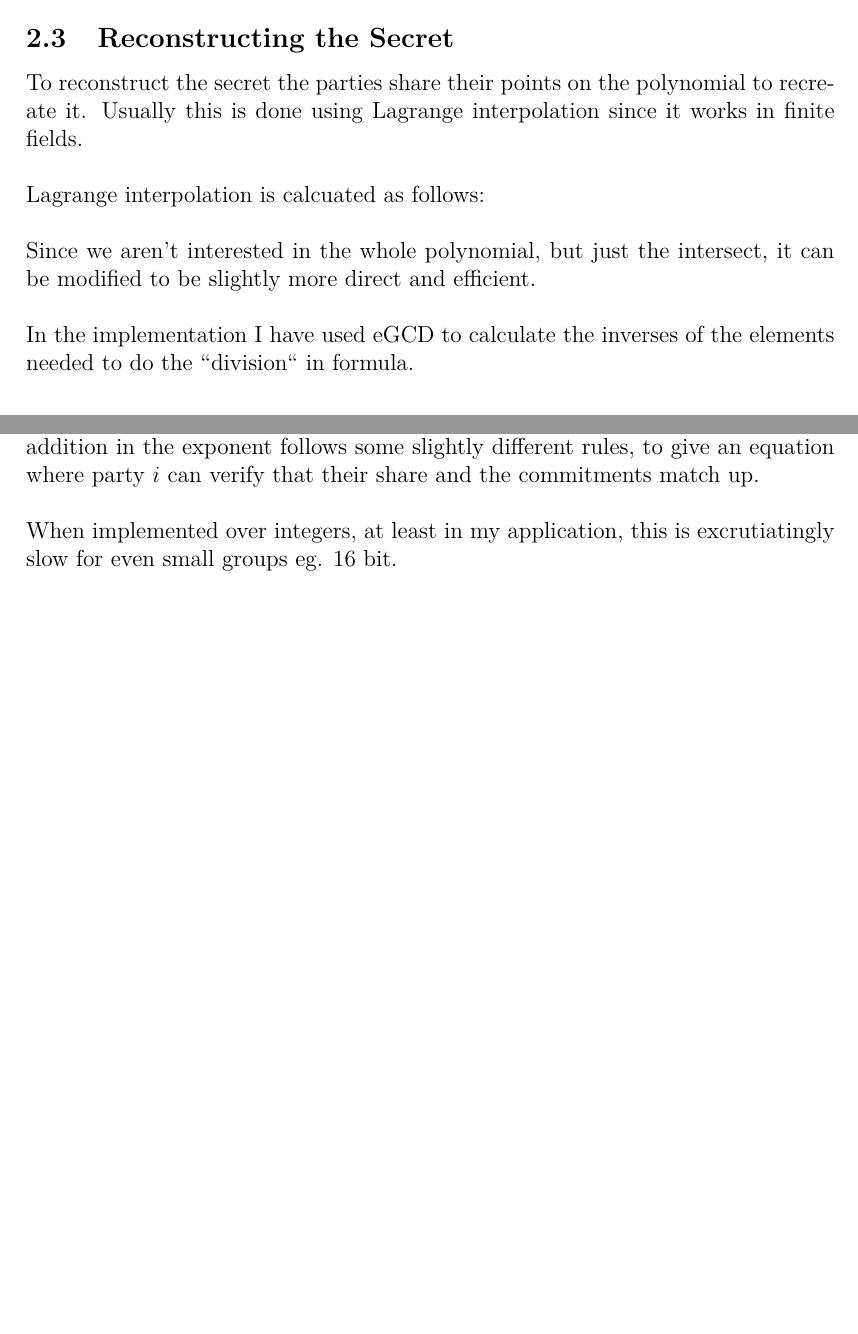
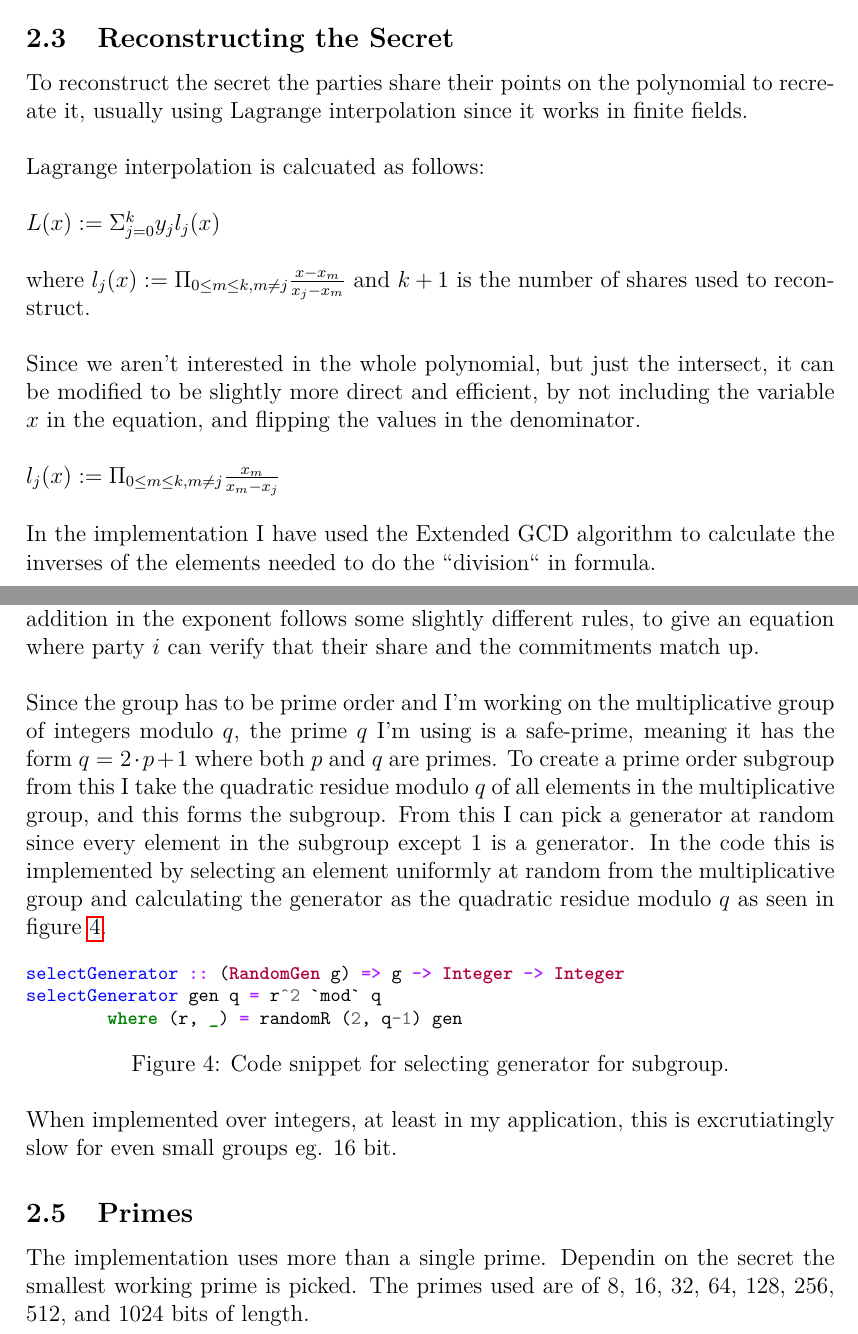
Before and after one commit to Frehaa/secret-sharing, a LaTeX document (report/main.tex): two parts of pages 5 and 6 of 6 before the commit and two parts of pages 4 and 5 of 6 after it, joined at a grey line, cut so that both start at the same text, the shorter picture padded with empty space. Compiled offline with pdfLaTeX.

Commit message:
Work on report

```diff
--- a/report/main.tex
+++ b/report/main.tex
@@ -90,7 +90,8 @@ element of. After picking the secret we select $n$ random elements $a_1, a_2,
 intersect, and the other elements as the other coefficients in the polynomial
 $p(x) = S + a_1x + a_2x^2 + ... + a_nx^n$.
 
-I have implemented the scheme over integers and the polynomials are represented
+I have implemented the scheme over the multiplicative group of integers modulo
+q, and the polynomials are represented
 as lists of integers. So using the secret as the intersect I create polynomials
 as seen in figure~\pageref{fig:create-polynomial} by selecting $n$ numbers
 randomly generated in the range between $1$ and $q-1$ where $q$ is a prime
@@ -126,18 +127,25 @@ corresponding to themself.
 \subsection{Reconstructing the Secret}
 
 To reconstruct the secret the parties share their points on the polynomial to
-recreate it. Usually this is done using Lagrange interpolation since it works in
+recreate it, usually using Lagrange interpolation since it works in
 finite fields.
 
 Lagrange interpolation is calcuated as follows:
 
-% Insert formula
+$L(x) := \Sigma_{j=0}^k y_j l_j(x)$
+
+where
+$l_j(x) := \Pi_{0 \leq m \leq k, m \neq j}\frac{x - x_m}{x_j - x_m}$
+and $k+1$ is the number of shares used to reconstruct.
 
 Since we aren't interested in the whole polynomial, but just the intersect, it
-can be modified to be slightly more direct and efficient.
+can be modified to be slightly more direct and efficient, by not including the
+variable $x$ in the equation, and flipping the values in the denominator.
 
-In the implementation I have used eGCD to calculate the inverses of the elements
-needed to do the ``division`` in formula.
+$l_j(x) := \Pi_{0 \leq m \leq k, m \neq j}\frac{x_m}{x_m - x_j}$
+
+In the implementation I have used the Extended GCD algorithm to calculate
+the inverses of the elements needed to do the ``division`` in formula.
 
 \subsection{Verifying the shares}
 
@@ -154,11 +162,38 @@ that addition in the exponent follows some slightly different rules, to give an
 equation where party $i$ can verify that their share and the commitments match
 up.
 
+Since the group has to be prime order and I'm working on the multiplicative
+group of integers modulo $q$, the prime $q$ I'm using is a safe-prime, meaning
+it has the form $q = 2 \cdot p + 1$ where both $p$ and $q$ are primes. To create
+a prime order subgroup from this I take the quadratic residue modulo $q$ of all
+elements in the multiplicative group, and this forms the subgroup. From this I
+can pick a generator at random since every element in the subgroup except $1$ is
+a generator. In the code this is implemented by selecting an element uniformly
+at random from the multiplicative group and calculating the generator as the
+quadratic residue modulo $q$ as seen in figure~\pageref{fig:select-generator}.
+
+\begin{figure}[h]
+\label{fig:select-generator}
+\begin{minted}[fontsize=\footnotesize]{haskell}
+selectGenerator :: (RandomGen g) => g -> Integer -> Integer
+selectGenerator gen q = r^2 `mod` q
+        where (r, _) = randomR (2, q-1) gen
+\end{minted}
+\caption{Code snippet for selecting generator for subgroup.}
+\end{figure}
+
+
 
 % ...
 
 When implemented over integers, at least in my application, this is
 excrutiatingly slow for even small groups eg. 16 bit.
+
+\subsection{Primes}
+
+The implementation uses more than a single prime. Dependin on the secret the
+smallest working prime is picked. The primes used are of 8, 16, 32, 64, 128,
+256, 512, and 1024 bits of length.
 
 \section{Performance}
 
```
Also changed, not shown: report/main.tex (4 more changed lines), 1 other file.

= = =

> [DESCRIPTION OF THE TASK]
Word for word, quote the lines above. Omit the pictures.

> [WRITTEN ANSWER]
Before and after one commit to Frehaa/secret-sharing, a LaTeX document (report/main.tex): two parts of pages 5 and 6 of 6 before the commit and two parts of pages 4 and 5 of 6 after it, joined at a grey line, cut so that both start at the same text, the shorter picture padded with empty space. Compiled offline with pdfLaTeX.

Commit message:
Work on report

```diff
--- a/report/main.tex
+++ b/report/main.tex
@@ -90,7 +90,8 @@ element of. After picking the secret we select $n$ random elements $a_1, a_2,
 intersect, and the other elements as the other coefficients in the polynomial
 $p(x) = S + a_1x + a_2x^2 + ... + a_nx^n$.
 
-I have implemented the scheme over integers and the polynomials are represented
+I have implemented the scheme over the multiplicative group of integers modulo
+q, and the polynomials are represented
 as lists of integers. So using the secret as the intersect I create polynomials
 as seen in figure~\pageref{fig:create-polynomial} by selecting $n$ numbers
 randomly generated in the range between $1$ and $q-1$ where $q$ is a prime
@@ -126,18 +127,25 @@ corresponding to themself.
 \subsection{Reconstructing the Secret}
 
 To reconstruct the secret the parties share their points on the polynomial to
-recreate it. Usually this is done using Lagrange interpolation since it works in
+recreate it, usually using Lagrange interpolation since it works in
 finite fields.
 
 Lagrange interpolation is calcuated as follows:
 
-% Insert formula
+$L(x) := \Sigma_{j=0}^k y_j l_j(x)$
+
+where
+$l_j(x) := \Pi_{0 \leq m \leq k, m \neq j}\frac{x - x_m}{x_j - x_m}$
+and $k+1$ is the number of shares used to reconstruct.
 
 Since we aren't interested in the whole polynomial, but just the intersect, it
-can be modified to be slightly more direct and efficient.
+can be modified to be slightly more direct and efficient, by not including the
+variable $x$ in the equation, and flipping the values in the denominator.
 
-In the implementation I have used eGCD to calculate the inverses of the elements
-needed to do the ``division`` in formula.
+$l_j(x) := \Pi_{0 \leq m \leq k, m \neq j}\frac{x_m}{x_m - x_j}$
+
+In the implementation I have used the Extended GCD algorithm to calculate
+the inverses of the elements needed to do the ``division`` in formula.
 
 \subsection{Verifying the shares}
 
@@ -154,11 +162,38 @@ that addition in the exponent follows some slightly different rules, to give an
 equation where party $i$ can verify that their share and the commitments match
 up.
 
+Since the group has to be prime order and I'm working on the multiplicative
+group of integers modulo $q$, the prime $q$ I'm using is a safe-prime, meaning
+it has the form $q = 2 \cdot p + 1$ where both $p$ and $q$ are primes. To create
+a prime order subgroup from this I take the quadratic residue modulo $q$ of all
+elements in the multiplicative group, and this forms the subgroup. From this I
+can pick a generator at random since every element in the subgroup except $1$ is
+a generator. In the code this is implemented by selecting an element uniformly
+at random from the multiplicative group and calculating the generator as the
+quadratic residue modulo $q$ as seen in figure~\pageref{fig:select-generator}.
+
+\begin{figure}[h]
+\label{fig:select-generator}
+\begin{minted}[fontsize=\footnotesize]{haskell}
+selectGenerator :: (RandomGen g) => g -> Integer -> Integer
+selectGenerator gen q = r^2 `mod` q
+        where (r, _) = randomR (2, q-1) gen
+\end{minted}
+\caption{Code snippet for selecting generator for subgroup.}
+\end{figure}
+
+
 
 % ...
 
 When implemented over integers, at least in my application, this is
 excrutiatingly slow for even small groups eg. 16 bit.
+
+\subsection{Primes}
+
+The implementation uses more than a single prime. Dependin on the secret the
+smallest working prime is picked. The primes used are of 8, 16, 32, 64, 128,
+256, 512, and 1024 bits of length.
 
 \section{Performance}
 
```
Also changed, not shown: report/main.tex (4 more changed lines), 1 other file.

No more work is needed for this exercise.